In most divorce cases, the court encourages couples to resolve their differences on all divorce-related issues and work together to reach a final agreement. However, there are some circumstances in which court intervention is necessary.
One of those circumstances is domestic violence against a spouse and/or the children. Domestic violence takes a variety of forms, such as physical abuse, emotional abuse, sexual abuse, and even financial abuse.
If you are a victim of domestic violence and interested in filing for a divorce in Illinois, your attorney can help you understand how the abuse can impact your case.
Not only does an order of protection—also known as a restraining order—forces your spouse to stop abusing and contacting you and your family members, but it can also protect your marital property and prevent financial abuse. For example, if an abusive spouse attempts to deny the other spouse access to marital property or sell assets and keep the profit, a protective order can restrict such actions.
Additionally, a judge will consider domestic violence a factor in dividing property. The abused spouse may be awarded enough assets to become independent and self-supporting after divorce.
Child Custody & Visitation
Domestic violence can significantly impact parenting time in Illinois.
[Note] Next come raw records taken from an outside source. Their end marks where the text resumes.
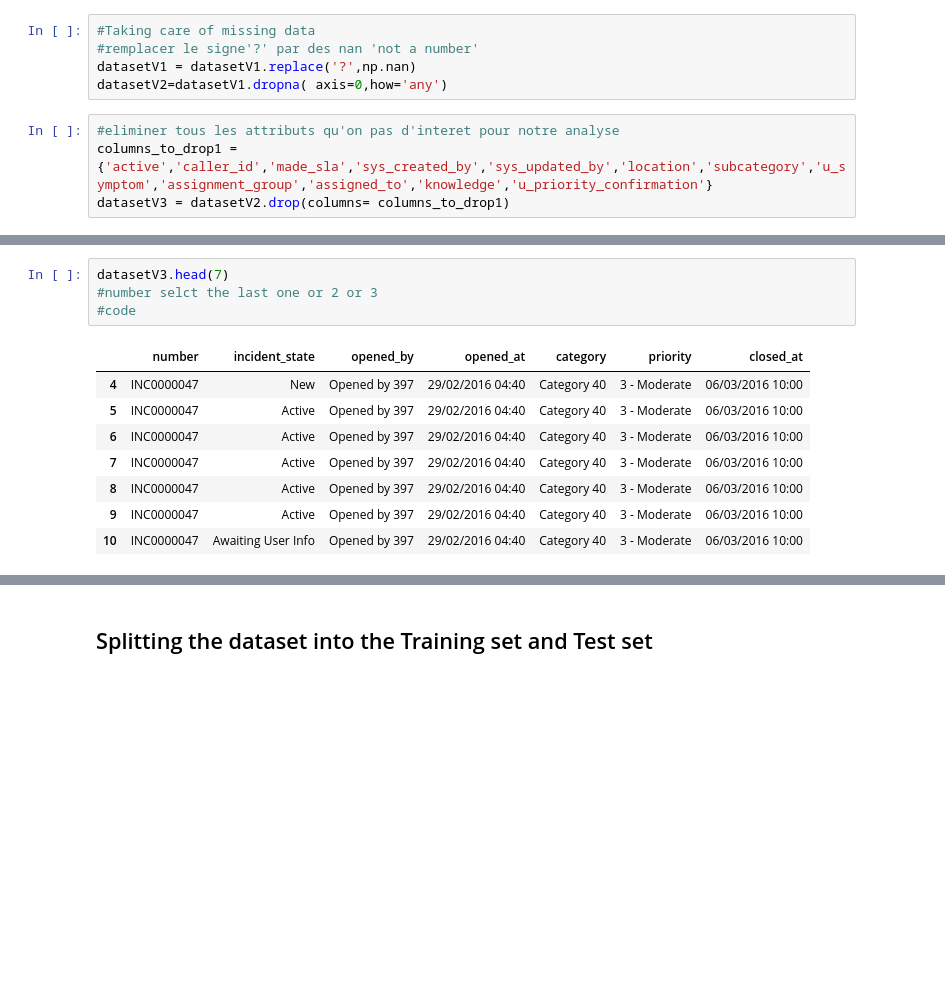
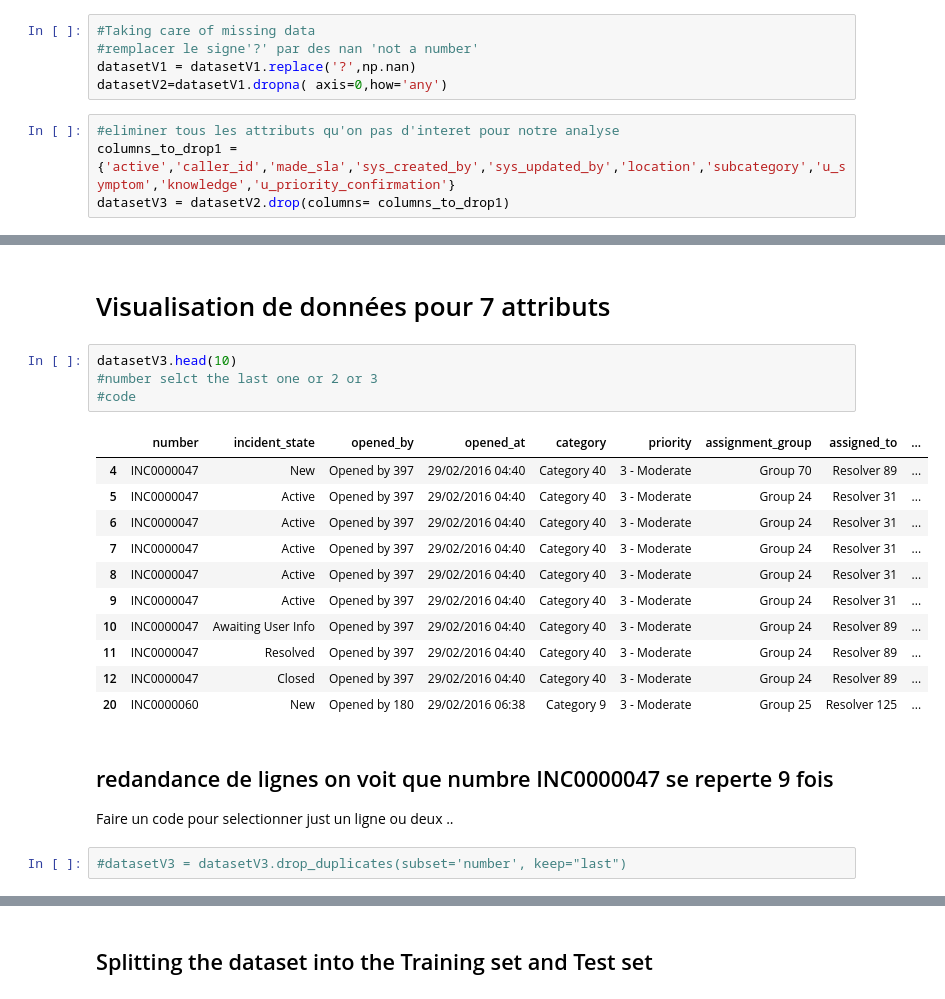
Before and after one commit to soufiyan12/Analyse_incident_event_log_MELHOUF_RAKRAKY, a Jupyter notebook: Analyse_logs_MELHOUF_RAKRAKY.ipynb, the cells around one changed output, grey strips where cells are left out. Saved outputs shown, nothing was run; the diff lists cells and outputs as text; blank space fills up the shorter version.

Commit message:
version with horizon selection

```diff
--- a/Analyse_logs_MELHOUF_RAKRAKY.ipynb
+++ b/Analyse_logs_MELHOUF_RAKRAKY.ipynb
@@ -64,7 +46,7 @@ datasetV1 = datasetV1.replace('?',np.nan)
 datasetV2=datasetV1.dropna( axis=0,how='any')
 # %%
 #eliminer tous les attributs qu'on pas d'interet pour notre analyse
-columns_to_drop1 = {'active','caller_id','made_sla','sys_created_by','sys_updated_by','location','subcategory','u_symptom','assignment_group','assigned_to','knowledge','u_priority_confirmation'}
+columns_to_drop1 = {'active','caller_id','made_sla','sys_created_by','sys_updated_by','location','subcategory','u_symptom','knowledge','u_priority_confirmation'}
 datasetV3 = datasetV2.drop(columns= columns_to_drop1)
 # %%
 datasetV3.info()
@@ -86,13 +70,24 @@ memory usage: 3.3+ MB
+# %% [markdown]
+# Visualisation de données pour 7 attributs
 # %%
-datasetV3.head(7)
+datasetV3.head(10)
 #number selct the last one or 2 or 3
 #code
 # %% [output]
-|  | number | incident_state | opened_by | opened_at | category | priority | closed_at |
-| 4 | INC0000047 | New | Opened by 397 | 29/02/2016 04:40 | Category 40 | 3 - Moderate | 06/03/2016 10:00 |
-| 5 | INC0000047 | Active | Opened by 397 | 29/02/2016 04:40 | Category 40 | 3 - Moderate | 06/03/2016 10:00 |
-| 6 | INC0000047 | Active | Opened by 397 | 29/02/2016 04:40 | Category 40 | 3 - Moderate | 06/03/2016 10:00 |
-| 7 | INC0000047 | Active | Opened by 397 | 29/02/2016 04:40 | Category 40 | 3 - Moderate | 06/03/2016 10:00 |
-| 8 | INC0000047 | Active | Opened by 397 | 29/02/2016 04:40 | Category 40 | 3 - Moderate | 06/03/2016 10:00 |
-| 9 | INC0000047 | Active | Opened by 397 | 29/02/2016 04:40 | Category 40 | 3 - Moderate | 06/03/2016 10:00 |
-| 10 | INC0000047 | Awaiting User Info | Opened by 397 | 29/02/2016 04:40 | Category 40 | 3 - Moderate | 06/03/2016 10:00 |
+|  | number | incident_state | opened_by | opened_at | category | priority | assignment_group | assigned_to | ... |
+| 4 | INC0000047 | New | Opened by 397 | 29/02/2016 04:40 | Category 40 | 3 - Moderate | Group 70 | Resolver 89 | ... |
+| 5 | INC0000047 | Active | Opened by 397 | 29/02/2016 04:40 | Category 40 | 3 - Moderate | Group 24 | Resolver 31 | ... |
+| 6 | INC0000047 | Active | Opened by 397 | 29/02/2016 04:40 | Category 40 | 3 - Moderate | Group 24 | Resolver 31 | ... |
+| 7 | INC0000047 | Active | Opened by 397 | 29/02/2016 04:40 | Category 40 | 3 - Moderate | Group 24 | Resolver 31 | ... |
+| 8 | INC0000047 | Active | Opened by 397 | 29/02/2016 04:40 | Category 40 | 3 - Moderate | Group 24 | Resolver 31 | ... |
+| 9 | INC0000047 | Active | Opened by 397 | 29/02/2016 04:40 | Category 40 | 3 - Moderate | Group 24 | Resolver 31 | ... |
+| 10 | INC0000047 | Awaiting User Info | Opened by 397 | 29/02/2016 04:40 | Category 40 | 3 - Moderate | Group 24 | Resolver 89 | ... |
+| 11 | INC0000047 | Resolved | Opened by 397 | 29/02/2016 04:40 | Category 40 | 3 - Moderate | Group 24 | Resolver 89 | ... |
+| 12 | INC0000047 | Closed | Opened by 397 | 29/02/2016 04:40 | Category 40 | 3 - Moderate | Group 24 | Resolver 89 | ... |
+| 20 | INC0000060 | New | Opened by 180 | 29/02/2016 06:38 | Category 9 | 3 - Moderate | Group 25 | Resolver 125 | ... |
+# %% [markdown]
+## redandance de lignes on voit que numbre INC0000047 se reperte 9 fois
+
+Faire un code pour selectionner just un ligne ou deux ..
+# %%
+#datasetV3 = datasetV3.drop_duplicates(subset='number', keep="last")
```
Also changed, not shown: parts of 64 cells of this notebook.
A judge will decide child custody and visitation matters based on the best interests of the child. If a parent abuses or threatens the child, the child witnesses a parent abuse the other parent, or the nature of the domestic abuse is serious and ongoing, then the court will likely give one spouse sole custody of the child and order supervised parenting time. In extreme cases, the court may deny parenting time.
Criminal Charges for Domestic Violence
Remember, domestic violence and violating a protective order are criminal offenses in Illinois. If you feel like you or your children are in immediate danger of violence, you must call the police and have your spouse arrested.
Proving Domestic Violence in a Divorce Case
You must have evidence of domestic violence in order to support your claims during the divorce proceedings. Common types of evidence include text messages, e-mails, photos, videos, police reports, and medical records.
If you have been the victim of abuse and you are afraid to file for divorce, let our Chicago legal team at the Law Offices of Jonathan Merel, P.C. protect your rights and best interests. Call (312) 487-2795 or fill out our online contact form today for a free phone consultation.